Brilliant. Not to mention the numerous stories intertwined in one. Look out for many familiar historical/mythological characters.

Tuesday, August 21, 2007

Goddess For Hire -- Sonia Singh

A charming biography of a re-incarnated goddess. Maya Mehra is a second generation American-Indian in the uber-yuppie, very open minded state of California. She is content being the spoilt brat of her parents -- the fact that both her parents are doctors cements her right to provide for the livelihood of Gucci, Versace and the likes. But the rich are not protected from the AuntiMania. Aunty Dimple and Aunty Gayatri (they deserve the most special mention of all her closely-related Aunties) along with Mummy and Daddy are very worried about her 'roaming about without a companion'.

Imagine the fate of the world when she discovers that she is the re-incarnation of Kali.

The book is a satirical (and funny) anecdote of Maya finding her true dharma and her Greg.

Look out for ticklers in the book

"Maya's sort of the family pet project." Nadia giggled. "We all keep waiting for her to grow up and find herself."

Not to be confused if you are looking for a book with a purpose.
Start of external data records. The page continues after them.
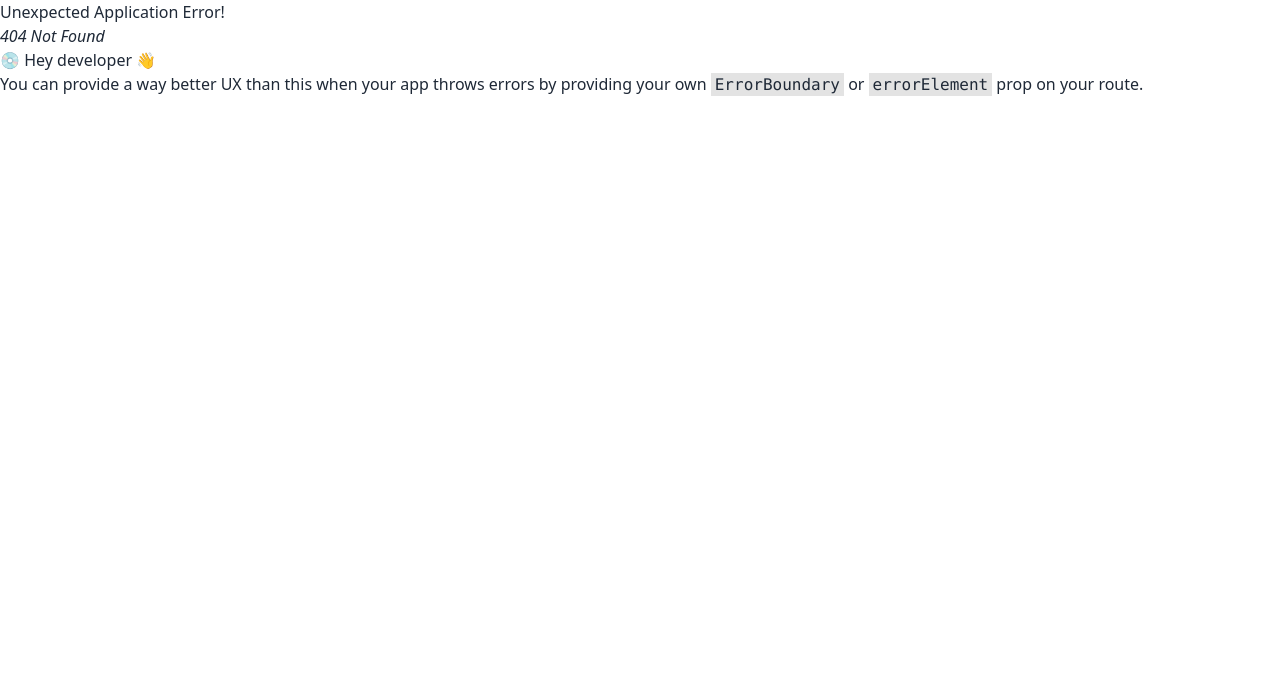
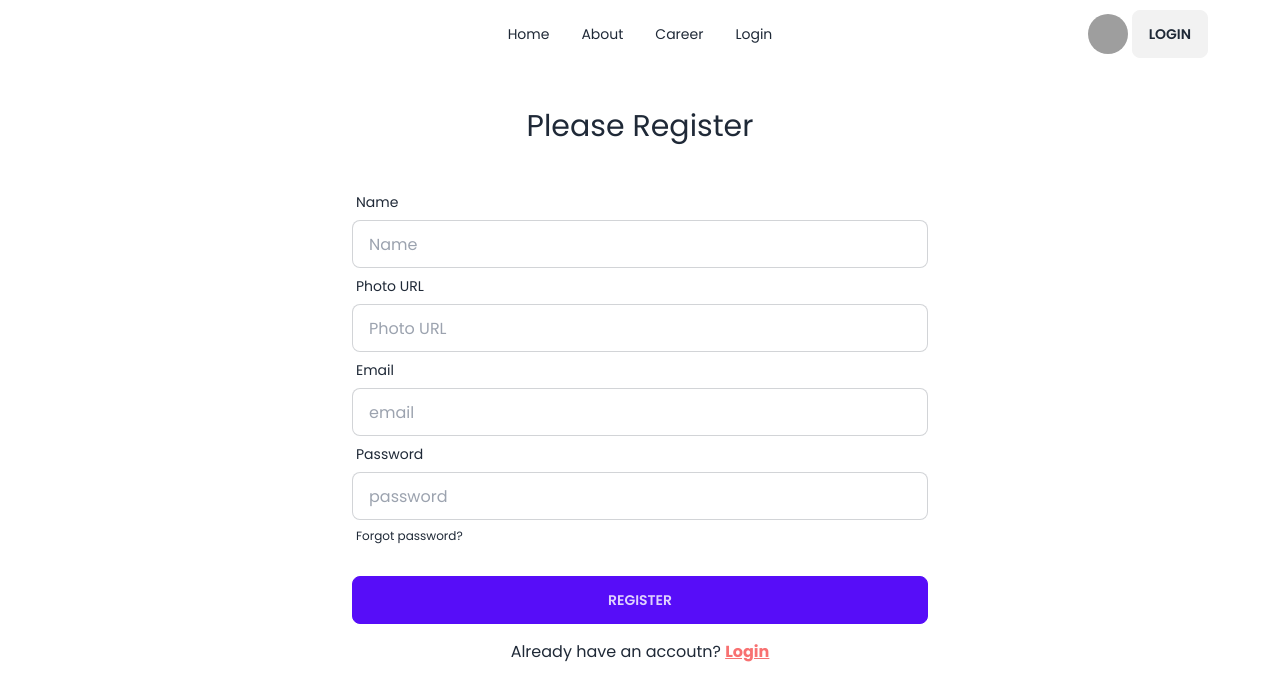
Before and after one commit to phlabib/Dragon-news-m52, a React (Vite) app: page /register in a window 1280 px wide. Before the commit this address had no page. Shown: the top 700 px of the page. Built offline with nearby package versions, Linux system fonts and the light colour scheme; grey boxes are pictures that could not be loaded.

Commit message:
52_5-2 Register page with form data to collect data

```diff
--- /dev/null
+++ b/src/pages/Login/Login.jsx
@@ -0,0 +1,58 @@
+import { Link } from "react-router-dom";
+import Navbar from "../sheard/Navbar";
+
+const Login = () => {
+
+        const handleLogin = e => {
+            e.preventDefault();
+            console.log(e.currentTarget);
+            const form = new FormData(e.currentTarget);
+            console.log(form.get("password"));
+        }
+
+  return (
+    <div>
+      <Navbar></Navbar>
+      <div>
+        <h2 className="text-3xl my-10 text-center">Please login</h2>
+        <form onSubmit={handleLogin} className="md:w-3/4 lg:w-1/2 mx-auto">
+          <div className="form-control">
+            <label className="label">
+              <span className="label-text">Email</span>
+            </label>
+            <input
+              type="email"
+              placeholder="email"
+              className="input input-bordered"
+              name="email"
+              required
+            />
+          </div>
+          <div className="form-control">
+            <label className="label">
+              <span className="label-text">Password</span>
+            </label>
+            <input
+              type="password"
+              placeholder="password"
+              className="input input-bordered"
+              name="password"
+              required
+            />
+            <label className="label">
+              <a href="#" className="label-text-alt link link-hover">
+                Forgot password?
+              </a>
+            </label>
+          </div>
+          <div className="form-control mt-6">
+            <button className="btn btn-primary">Login</button>
+          </div>
+        </form>
+        <p className="text-center mt-4">Do not have an accoutn? <Link className="text-red-400 underline font-bold"  to={"/register"}>Register</Link></p>
+      </div>
+    </div>
+  );
+};
+
+export default Login;
--- /dev/null
+++ b/src/pages/Register/Register.jsx
@@ -0,0 +1,83 @@
+import { Link } from "react-router-dom";
+import Navbar from "../sheard/Navbar";
+
+
+const Register = () => {
+
+    const handleRegister = e => {
+        e.preventDefault();
+        console.log(e.currentTarget);
+        const form = new FormData(e.currentTarget);
+        console.log(form.get("password"));
+    }
+
+    return (
+        <div>
+              <Navbar></Navbar>
+      <div>
+        <h2 className="text-3xl my-10 text-center">Please Register</h2>
+        <form onSubmit={handleRegister} className="md:w-3/4 lg:w-1/2 mx-auto">
+          <div className="form-control">
+            <label className="label">
+              <span className="label-text">Name</span>
+            </label>
+            <input
+              type="text"
+              placeholder="Name"
+              className="input input-bordered"
+              name="name"
+              required
+            />
+          </div>
+          <div className="form-control">
+            <label className="label">
+              <span className="label-text">Photo URL</span>
+            </label>
+            <input
+              type="text"
+              placeholder="Photo URL"
+              className="input input-bordered"
+              name="photo"
+              required
+            />
+          </div>
+          <div className="form-control">
+            <label className="label">
+              <span className="label-text">Email</span>
+            </label>
+            <input
+              type="email"
+              placeholder="email"
+              className="input input-bordered"
+              name="email"
+              required
+            />
+          </div>
+          <div className="form-control">
+            <label className="label">
+              <span className="label-text">Password</span>
+            </label>
+            <input
+              type="password"
+              placeholder="password"
+              className="input input-bordered"
+              name="password"
+              required
+            />
+            <label className="label">
+              <a href="#" className="label-text-alt link link-hover">
+                Forgot password?
+              </a>
+            </label>
+          </div>
+          <div className="form-control mt-6">
+            <button className="btn btn-primary">Register</button>
+          </div>
+        </form>
+        <p className="text-center mt-4">Already have an accoutn? <Link className="text-red-400 underline font-bold"  to={"/login"}>Login</Link></p>
+      </div>
+        </div>
+    );
+};
+
+export default Register;
--- a/src/pages/sheard/Navbar.jsx
+++ b/src/pages/sheard/Navbar.jsx
@@ -12,6 +12,9 @@
       </li>
       <li>
         <NavLink to="/career">Career</NavLink>
+      </li>
+      <li>
+        <NavLink to="/login">Login</NavLink>
       </li>
     </>
   );
@@ -54,7 +57,7 @@
               <img src= {userDefaultPicture} />
             </div>
           </label>
-          <Link>
+          <Link to = '/login'>
             <button className="btn">Login</button>
           </Link>
         </div>
```
Also changed, not shown: src/routes/Routes.jsx (+10 -0 lines).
This is a total girl entertainer, no brains, and a mills-and-boonish story line.

Cheers you up during a Sunday afternoon cuppa.

Buy this book on

If you live in Seattle, you can also borrow it from the Seattle Public Library. (Thanks Sandeep for the link)

This blog is where...

... a group of friends exchange their book-ride experiences.